Task objective: Please give the data again in full, precisely as it is written.

(Records from a dataset)
§
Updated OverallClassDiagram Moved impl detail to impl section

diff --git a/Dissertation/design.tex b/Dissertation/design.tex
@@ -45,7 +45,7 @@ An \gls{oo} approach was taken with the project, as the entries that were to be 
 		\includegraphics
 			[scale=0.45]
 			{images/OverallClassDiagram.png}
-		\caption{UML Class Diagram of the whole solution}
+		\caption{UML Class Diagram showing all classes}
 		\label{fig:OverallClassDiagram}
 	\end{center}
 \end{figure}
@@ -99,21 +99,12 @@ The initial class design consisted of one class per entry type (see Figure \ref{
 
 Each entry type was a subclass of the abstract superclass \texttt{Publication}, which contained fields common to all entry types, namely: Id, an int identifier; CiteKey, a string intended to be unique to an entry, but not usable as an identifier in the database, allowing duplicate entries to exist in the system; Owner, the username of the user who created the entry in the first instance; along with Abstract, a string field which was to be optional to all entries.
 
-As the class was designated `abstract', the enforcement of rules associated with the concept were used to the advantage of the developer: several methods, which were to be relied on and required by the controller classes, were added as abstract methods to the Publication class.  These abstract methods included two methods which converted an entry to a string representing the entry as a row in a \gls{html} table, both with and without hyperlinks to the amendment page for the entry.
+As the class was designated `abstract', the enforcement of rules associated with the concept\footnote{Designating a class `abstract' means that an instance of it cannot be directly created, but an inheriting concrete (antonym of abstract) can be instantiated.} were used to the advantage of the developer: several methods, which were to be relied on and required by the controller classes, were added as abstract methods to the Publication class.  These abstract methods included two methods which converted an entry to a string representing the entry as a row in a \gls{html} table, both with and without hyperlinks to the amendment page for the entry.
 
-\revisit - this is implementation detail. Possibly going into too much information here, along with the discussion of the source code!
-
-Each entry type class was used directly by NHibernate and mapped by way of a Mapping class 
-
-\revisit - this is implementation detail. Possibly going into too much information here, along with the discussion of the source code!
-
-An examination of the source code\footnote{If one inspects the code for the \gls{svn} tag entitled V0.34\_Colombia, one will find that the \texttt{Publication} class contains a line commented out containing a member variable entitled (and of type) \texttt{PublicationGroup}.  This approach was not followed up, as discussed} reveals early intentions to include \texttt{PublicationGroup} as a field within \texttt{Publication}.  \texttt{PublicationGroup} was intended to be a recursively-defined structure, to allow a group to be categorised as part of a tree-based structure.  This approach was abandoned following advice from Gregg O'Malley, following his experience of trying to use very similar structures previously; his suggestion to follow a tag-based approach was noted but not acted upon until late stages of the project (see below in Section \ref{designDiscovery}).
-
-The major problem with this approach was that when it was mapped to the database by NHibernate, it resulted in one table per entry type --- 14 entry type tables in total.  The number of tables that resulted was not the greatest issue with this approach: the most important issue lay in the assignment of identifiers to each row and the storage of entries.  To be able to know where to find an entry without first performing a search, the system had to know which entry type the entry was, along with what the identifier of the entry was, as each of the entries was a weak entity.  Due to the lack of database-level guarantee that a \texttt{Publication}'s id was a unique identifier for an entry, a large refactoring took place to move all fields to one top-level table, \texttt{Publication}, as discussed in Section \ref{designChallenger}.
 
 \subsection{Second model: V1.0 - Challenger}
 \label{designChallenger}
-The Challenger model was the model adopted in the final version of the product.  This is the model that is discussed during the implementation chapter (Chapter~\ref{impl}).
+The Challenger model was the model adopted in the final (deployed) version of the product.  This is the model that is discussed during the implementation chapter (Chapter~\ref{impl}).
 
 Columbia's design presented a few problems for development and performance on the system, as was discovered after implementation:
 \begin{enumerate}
§
Problem solution:
Updated OverallClassDiagram Moved impl detail to impl section

diff --git a/Dissertation/design.tex b/Dissertation/design.tex
@@ -45,7 +45,7 @@ An \gls{oo} approach was taken with the project, as the entries that were to be 
 		\includegraphics
 			[scale=0.45]
 			{images/OverallClassDiagram.png}
-		\caption{UML Class Diagram of the whole solution}
+		\caption{UML Class Diagram showing all classes}
 		\label{fig:OverallClassDiagram}
 	\end{center}
 \end{figure}
@@ -99,21 +99,12 @@ The initial class design consisted of one class per entry type (see Figure \ref{
 
 Each entry type was a subclass of the abstract superclass \texttt{Publication}, which contained fields common to all entry types, namely: Id, an int identifier; CiteKey, a string intended to be unique to an entry, but not usable as an identifier in the database, allowing duplicate entries to exist in the system; Owner, the username of the user who created the entry in the first instance; along with Abstract, a string field which was to be optional to all entries.
 
-As the class was designated `abstract', the enforcement of rules associated with the concept were used to the advantage of the developer: several methods, which were to be relied on and required by the controller classes, were added as abstract methods to the Publication class.  These abstract methods included two methods which converted an entry to a string representing the entry as a row in a \gls{html} table, both with and without hyperlinks to the amendment page for the entry.
+As the class was designated `abstract', the enforcement of rules associated with the concept\footnote{Designating a class `abstract' means that an instance of it cannot be directly created, but an inheriting concrete (antonym of abstract) can be instantiated.} were used to the advantage of the developer: several methods, which were to be relied on and required by the controller classes, were added as abstract methods to the Publication class.  These abstract methods included two methods which converted an entry to a string representing the entry as a row in a \gls{html} table, both with and without hyperlinks to the amendment page for the entry.
 
-\revisit - this is implementation detail. Possibly going into too much information here, along with the discussion of the source code!
-
-Each entry type class was used directly by NHibernate and mapped by way of a Mapping class 
-
-\revisit - this is implementation detail. Possibly going into too much information here, along with the discussion of the source code!
-
-An examination of the source code\footnote{If one inspects the code for the \gls{svn} tag entitled V0.34\_Colombia, one will find that the \texttt{Publication} class contains a line commented out containing a member variable entitled (and of type) \texttt{PublicationGroup}.  This approach was not followed up, as discussed} reveals early intentions to include \texttt{PublicationGroup} as a field within \texttt{Publication}.  \texttt{PublicationGroup} was intended to be a recursively-defined structure, to allow a group to be categorised as part of a tree-based structure.  This approach was abandoned following advice from Gregg O'Malley, following his experience of trying to use very similar structures previously; his suggestion to follow a tag-based approach was noted but not acted upon until late stages of the project (see below in Section \ref{designDiscovery}).
-
-The major problem with this approach was that when it was mapped to the database by NHibernate, it resulted in one table per entry type --- 14 entry type tables in total.  The number of tables that resulted was not the greatest issue with this approach: the most important issue lay in the assignment of identifiers to each row and the storage of entries.  To be able to know where to find an entry without first performing a search, the system had to know which entry type the entry was, along with what the identifier of the entry was, as each of the entries was a weak entity.  Due to the lack of database-level guarantee that a \texttt{Publication}'s id was a unique identifier for an entry, a large refactoring took place to move all fields to one top-level table, \texttt{Publication}, as discussed in Section \ref{designChallenger}.
 
 \subsection{Second model: V1.0 - Challenger}
 \label{designChallenger}
-The Challenger model was the model adopted in the final version of the product.  This is the model that is discussed during the implementation chapter (Chapter~\ref{impl}).
+The Challenger model was the model adopted in the final (deployed) version of the product.  This is the model that is discussed during the implementation chapter (Chapter~\ref{impl}).
 
 Columbia's design presented a few problems for development and performance on the system, as was discovered after implementation:
 \begin{enumerate}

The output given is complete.